What you need to do —
Please report, as a bare number, how many lines below include the string "args".
::::::
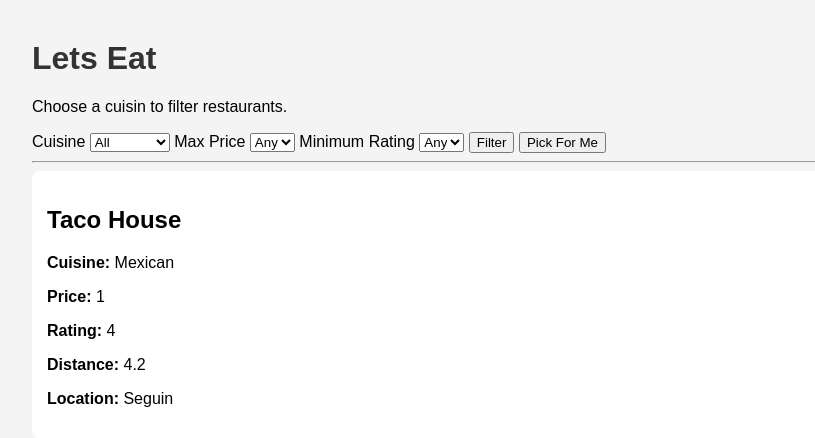
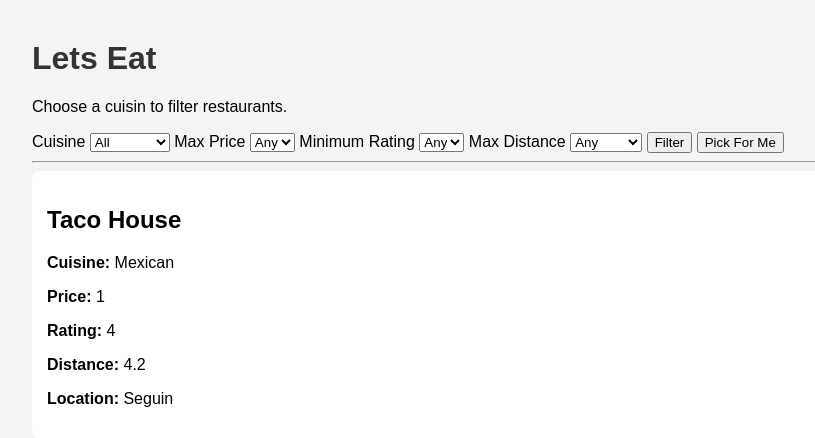
Before and after one commit to AndrewFrizzell/LetsEat, a Flask app: page / in a window 1280 px wide. Shown: the top 438 px of the page, without its empty margins (8-823 px from the left). Run offline with Flask 3, Linux system fonts and the light colour scheme.

Commit message:
add max distance filter

```diff
--- a/app.py
+++ b/app.py
@@ -9,6 +9,7 @@ def home():
     selected_cuisine = request.args.get("cuisine", "")
     max_price = request.args.get("price", "")
     min_rating = request.args.get("rating", "")
+    max_distance = request.args.get("distance", "")
     pick_random = request.args.get("pick")
 
     filtered_restaurants = restaurants
@@ -36,6 +37,14 @@ def home():
             if r["rating"] >= min_rating
         ]
 
+    #max distance filter
+    if max_distance:
+        max_distance = float(max_distance)
+        filtered_restaurants = [
+            r for r in filtered_restaurants
+            if r["distance"] <= max_distance
+        ]
+
     cusisines = sorted(set(r["cuisine"] for r in restaurants))
 
     chosen_restaurant = None
@@ -52,6 +61,7 @@ def home():
          selected_cuisine=selected_cuisine,
          max_price=str(max_price) if max_price else "",
          min_rating=str(min_rating) if min_rating else "",
+         max_distance=str(max_distance) if max_distance else "",
          chosen_restaurant=chosen_restaurant
          )
 
--- a/templates/index.html
+++ b/templates/index.html
@@ -38,6 +38,14 @@
             <option value="2.0" {% if min_rating == "2.0" %}selected{% endif %}>2.0</option>
             <option value="1.0" {% if min_rating == "1.0" %}selected{% endif %}>1.0</option>
         </select>
+            <!--distance filter-->
+        <label for="distance">Max Distance</label>
+        <select name="distance" id="distance">
+            <option value="">Any</option>
+            <option value="2" {% if max_distance == "2.0" or max_distance == "2" %}selected{% endif %}>2 miles</option>
+            <option value="5" {% if max_distance == "5.0" or max_distance == "5" %}selected{% endif %}>5 miles</option>
+            <option value="10" {% if max_distance == "10.0" or max_distance == "10" %}selected{% endif %}>10 miles</option>
+        </select>
             <!--filter and random buttons-->
         <button type="submit">Filter</button>
         <button type="submit" name="pick" value="1">Pick For Me</button>
```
::::::
Answer space —
5